“This is an absolute disgrace and sends a very bad message regarding development in Queensland,” Mr Entsch said today. “It is a complete back-flip on the government’s commitment to due process and elevates Queensland’s sovereign risk profile.
“This could put plans for Aquis and Ella Bay at risk because even though a project has been granted ‘significant project’ status, there’s no assurance that it’ll get an appropriate level of assessment.”
Mr Entsch said he was shocked to learn that there was no consultation with the Mapoon community or Cape York Sustainable Futures, as the region’s peak development body.
“I certainly was not consulted as the local Federal Member and only became aware of the decision through reading about it in the media.
“Even Cape Alumina the company willing to invest more than a billion dollars and create 1700 jobs in our region only received a phone call from a senior government staff member half an hour before the press conference.
“Yet it was clearly prearranged because Terri and Bindi Irwin had enough notice to travel to Brisbane so they could stand beside Campbell Newman for the announcement.”
Mr Entsch said Mapoon Aboriginal Shire Council had put significant resources, time and energy into gearing up for the mine, including preparing to tender for contracts.
“After all that work, they learned of this decision in the media – the same way they found out about the Steve Irwin Wildlife Reserve deal in the first place.
“Just last week, the State Government had a photo opportunity in Mapoon to announce half a dozen new houses.
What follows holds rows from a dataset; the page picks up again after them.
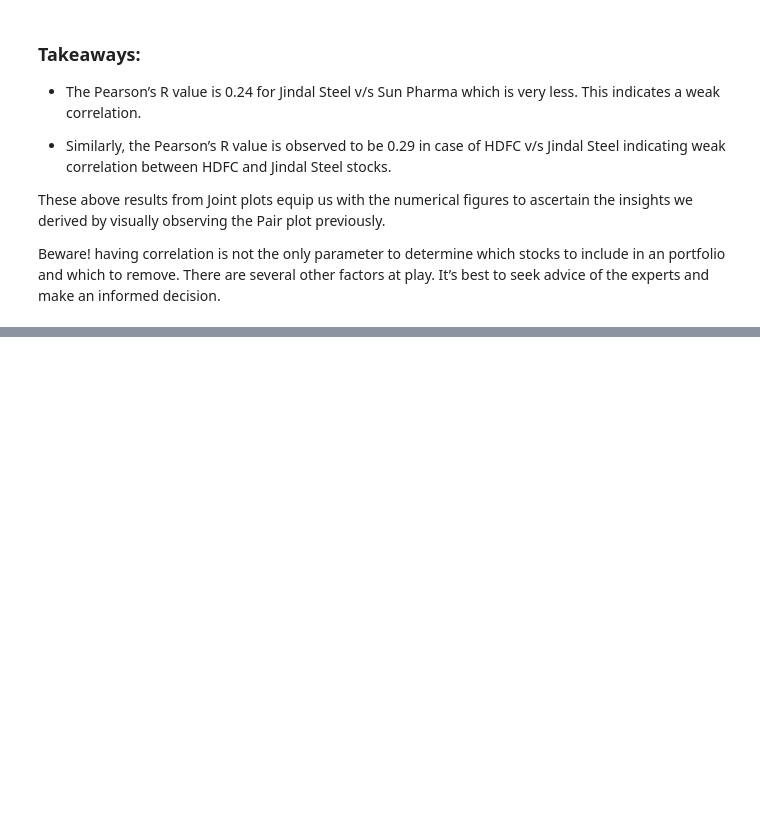
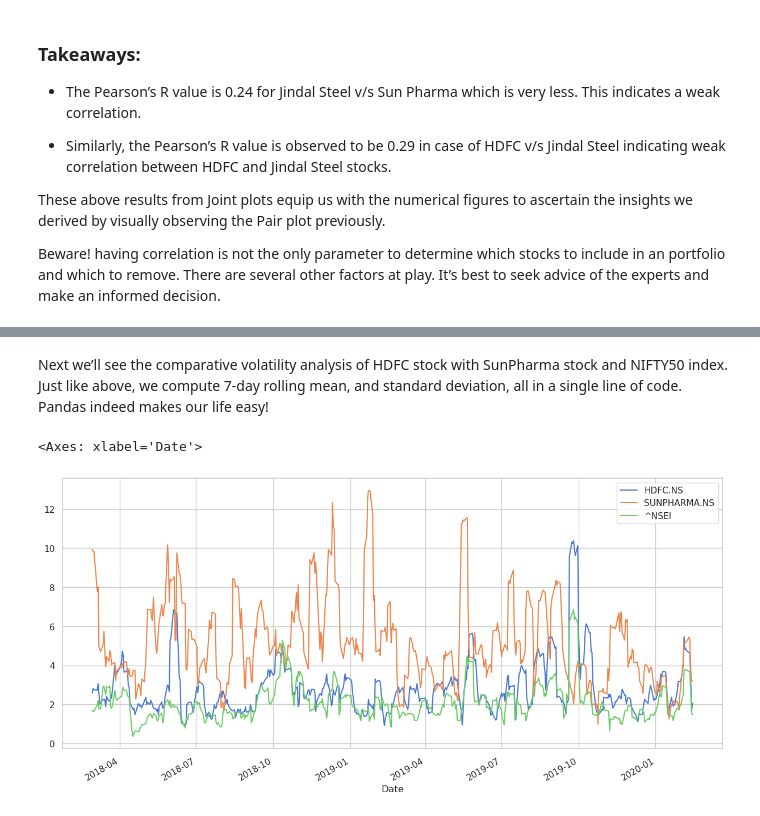
Before and after one commit to TurmaeUrsorum/belajar-piton, a Jupyter notebook: 23. Study Case : Finance/finance_study_case.ipynb, the cells around one changed output, grey strips where cells are left out. Cells and saved outputs as stored; diff of their text form; code cells hidden in the pictures; blank space fills up the shorter version.

```diff
--- a/23. Study Case : Finance/finance_study_case.ipynb
+++ b/23. Study Case : Finance/finance_study_case.ipynb
@@ -500,0 +513,8 @@ Beware! having correlation is not the only parameter to determine which stocks t
+# %% [markdown]
+Next we’ll see the comparative volatility analysis of HDFC stock with SunPharma stock and NIFTY50 index. Just like above, we compute 7-day rolling mean, and standard deviation, all in a single line of code. Pandas indeed makes our life easy!
+# %%
+volatility = pct_chg_df[['HDFC.NS', 'SUNPHARMA.NS', '^NSEI']].rolling(7).std()*np.sqrt(7)
+volatility.plot(figsize = (15, 7))
+# %% [output]
+<Axes: xlabel='Date'>
+[figure, added]
```
Also changed, not shown: parts of 2 cells of this notebook.
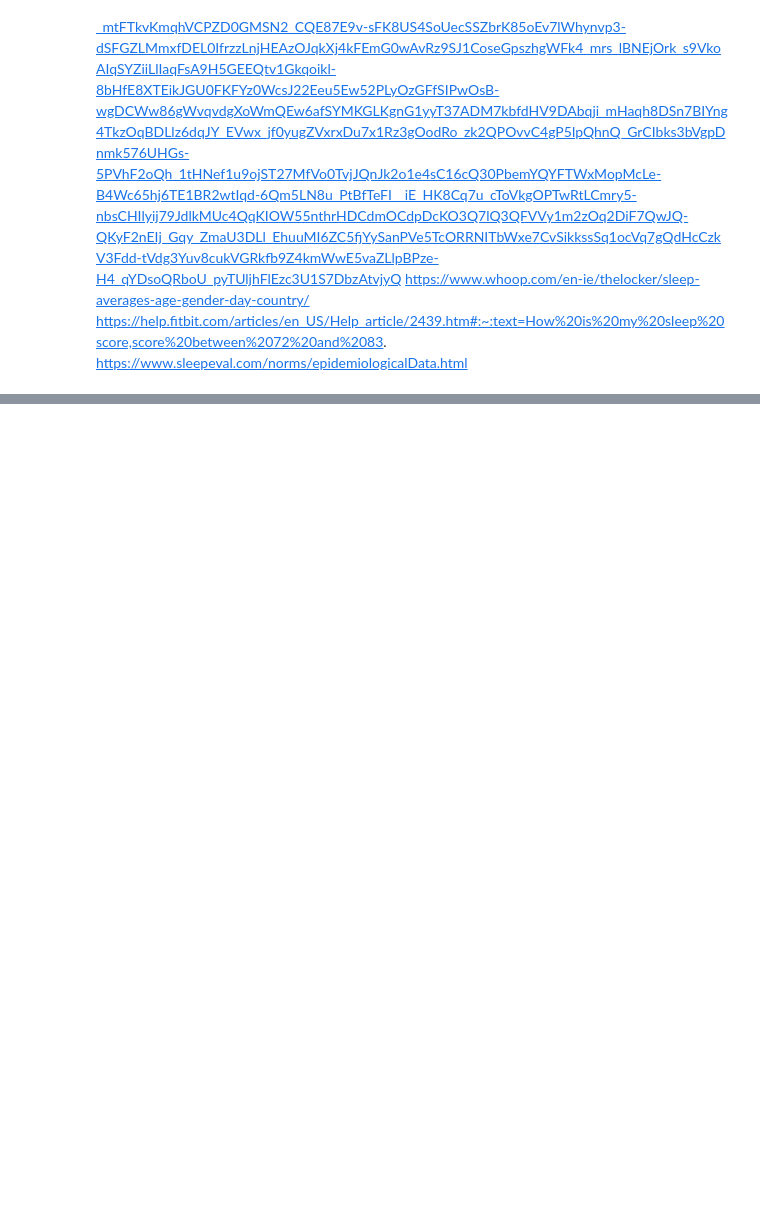
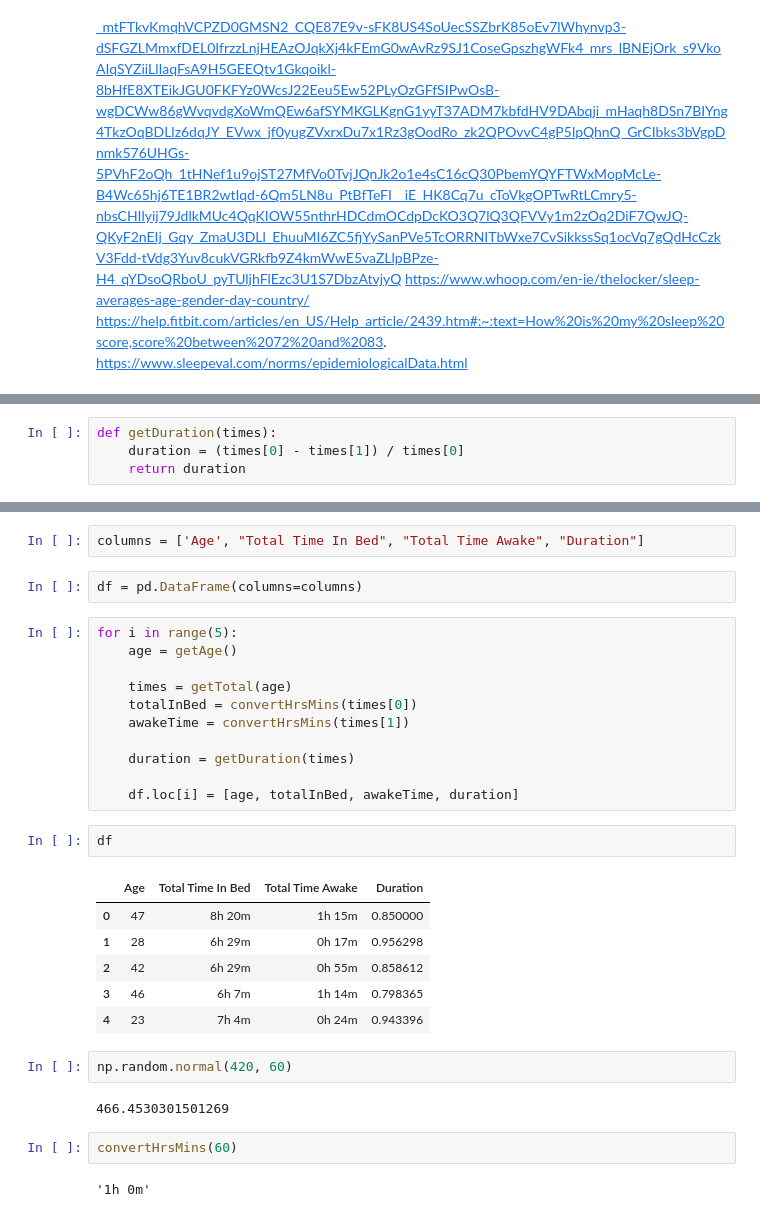
Before and after one commit to ShaneOG2/ProgrammingForDAp1, a Jupyter notebook: Simulation Notebook.ipynb, the cells around one changed output, grey strips where cells are left out. Saved outputs shown, nothing was run; the diff lists cells and outputs as text; blank space fills up the shorter version.

```diff
--- a/Simulation Notebook.ipynb
+++ b/Simulation Notebook.ipynb
@@ -209,0 +287,4 @@ https://www.sleepeval.com/norms/epidemiologicalData.html
+# %%
+def getDuration(times):
+    duration = (times[0] - times[1]) / times[0]
+    return duration
@@ -209,0 +310,32 @@ https://www.sleepeval.com/norms/epidemiologicalData.html
+# %%
+columns = ['Age', "Total Time In Bed", "Total Time Awake", "Duration"]
+# %%
+df = pd.DataFrame(columns=columns)
+# %%
+for i in range(5):
+    age = getAge()
+
+    times = getTotal(age)
+    totalInBed = convertHrsMins(times[0])
+    awakeTime = convertHrsMins(times[1])
+
+    duration = getDuration(times)
+
+    df.loc[i] = [age, totalInBed, awakeTime, duration]
+# %%
+df
+# %% [output]
+|  | Age | Total Time In Bed | Total Time Awake | Duration |
+| 0 | 47 | 8h 20m | 1h 15m | 0.850000 |
+| 1 | 28 | 6h 29m | 0h 17m | 0.956298 |
+| 2 | 42 | 6h 29m | 0h 55m | 0.858612 |
+| 3 | 46 | 6h 7m | 1h 14m | 0.798365 |
+| 4 | 23 | 7h 4m | 0h 24m | 0.943396 |
+# %%
+np.random.normal(420, 60)
+# %% [output]
+466.4530301501269
+# %%
+convertHrsMins(60)
+# %% [output]
+'1h 0m'
```
Also changed, not shown: parts of 16 cells of this notebook, 1 other file.
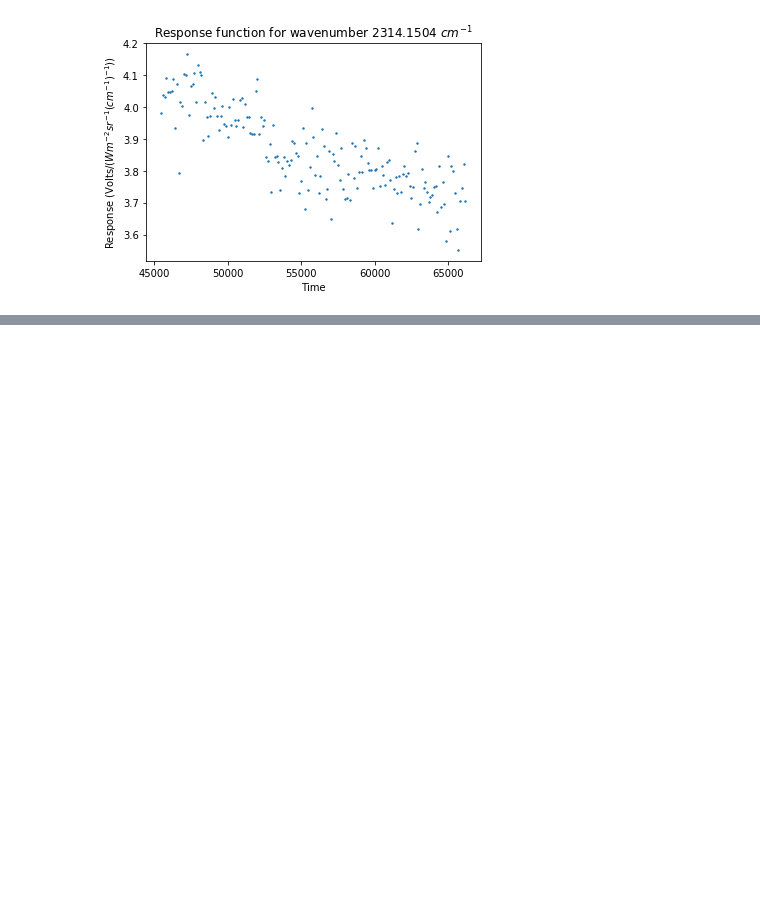
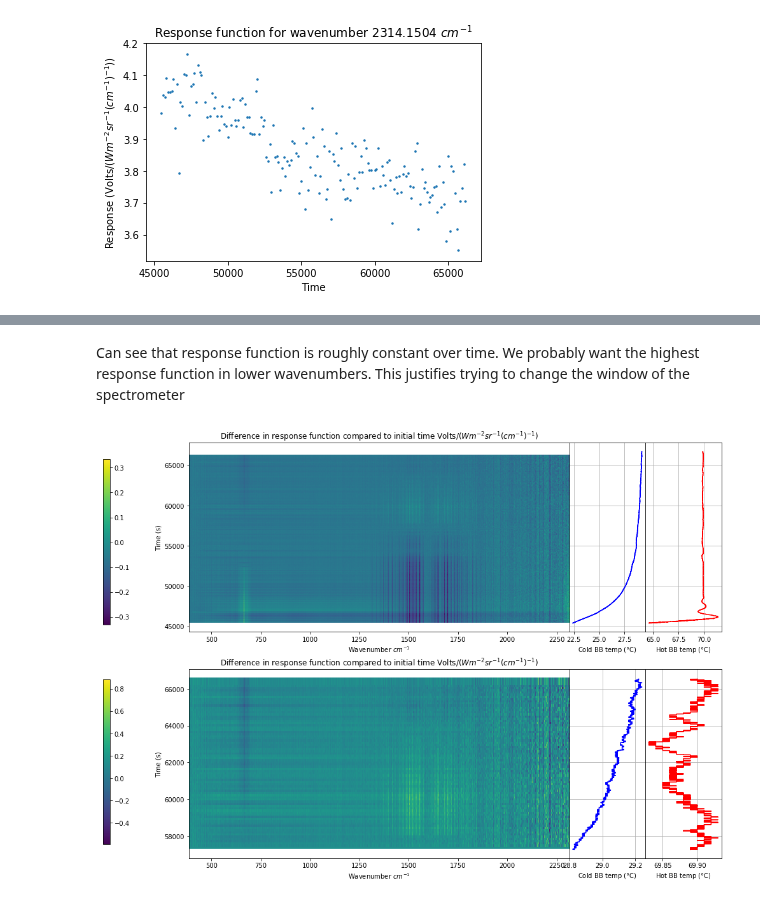
Before and after one commit to micolbedarida/MSci_Project, a Jupyter notebook: matching_time_and_temps_map_2.ipynb, the cells around one changed output, grey strips where cells are left out. Saved outputs shown, nothing was run; the diff lists cells and outputs as text; code cells hidden in the pictures; blank space fills up the shorter version.

```diff
--- a/matching_time_and_temps_map_2.ipynb
+++ b/matching_time_and_temps_map_2.ipynb
@@ -568,0 +501,74 @@ print(np.array(spectral_std_dev).shape)
+# %% [markdown]
+Can see that response function is roughly constant over time.
+We probably want the highest response function in lower wavenumbers. This justifies trying to change the window of the spectrometer
+# %%
+# Plot the difference in response function between the beginning time of the graph and all other times
+
+grid = plt.GridSpec(2, 7, wspace=0, hspace=0.2)
+
+fig = plt.figure(figsize=(15,12))
+
+ax1 = fig.add_subplot(grid[0,:5])
+plot_diff = ax1.pcolor(wavenums, spectra_times_4[1::2], diff_resp_functions)
+plt.title('Difference in response function compared to initial time Volts/($W m^{-2} sr^{-1} (cm^{-1})^{-1}$)')
+plt.xlabel('Wavenumber $cm^{-1}$')
+plt.ylabel('Time (s)')
+cbaxes = fig.add_axes([0, 0.15, 0.01, .3])
+cb = fig.colorbar(plot_diff, cax = cbaxes)
+
+# zoom into later times
+ax2 = fig.add_subplot(grid[1,:5])
+plot_diff = ax2.pcolor(wavenums, spectra_times_4[200::2], diff_resp_functions[98:])
+plt.title('Difference in response function compared to initial time Volts/($W m^{-2} sr^{-1} (cm^{-1})^{-1}$)')
+plt.xlabel('Wavenumber $cm^{-1}$')
+plt.ylabel('Time (s)')
+cbaxes1 = fig.add_axes([0, 0.55, 0.01, .3])
+cb = fig.colorbar(plot_diff, cax = cbaxes1)
+
+ax3 = fig.add_subplot(grid[0,5:6], sharey = ax1)
+ax3.plot(temp_cold, temp_time, 'b')
+plt.grid()
+plt.xlabel('Cold BB temp ($\degree$C)')
+plt.tick_params(
+    axis='y',
+    which='both',
+    left=False,
+    right=False,
+    labelleft=False)
+
+ax4 = fig.add_subplot(grid[0,6:7], sharey = ax1)
+ax4.plot(temp_hot, temp_time, 'r')
+plt.grid()
+plt.xlabel('Hot BB temp ($\degree$C)')
+plt.tick_params(
+    axis='y',
+    which='both',
+    left=False,
+    right=False,
+    labelleft=False)
+
+ax5 = fig.add_subplot(grid[1,5:6], sharey = ax2)
+ax5.plot(temp_cold[5600:-100], temp_time[5600:-100], 'b')
+plt.grid()
+plt.xlabel('Cold BB temp ($\degree$C)')
+plt.tick_params(
+    axis='y',
+    which='both',
+    left=False,
+    right=False,
+    labelleft=False)
+
+ax6 = fig.add_subplot(grid[1,6:7], sharey = ax2)
+ax6.plot(temp_hot[5600:-100], temp_time[5600:-100], 'r')
+plt.grid()
+plt.xlabel('Hot BB temp ($\degree$C)')
+plt.tick_params(
+    axis='y',
+    which='both',
+    left=False,
+    right=False,
+    labelleft=False)
+
+plt.show()
+# %% [output]
+[figure, added]
```
Also changed, not shown: parts of 21 cells of this notebook, 1 other file.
But this week, they come along and knock the economic stuffing out of the community.”
Mr Entsch said he had always been very strongly supportive of the project and he had hoped that with the change in State Government, common sense would prevail.
“Cape York deserves to have an economic future and there is absolutely no reason that these projects can’t go hand in hand with environmental opportunities,” he said.
“I will not sit back and allow Cape York to continue to be a sacrificial lamb to shore up seats in the south-east.
“It’s important to recognise that this is draft proposal and I certainly will be putting in a submission outlining my objections to it. I would urge all others who have been left out of this process to avail themselves of the same opportunity.”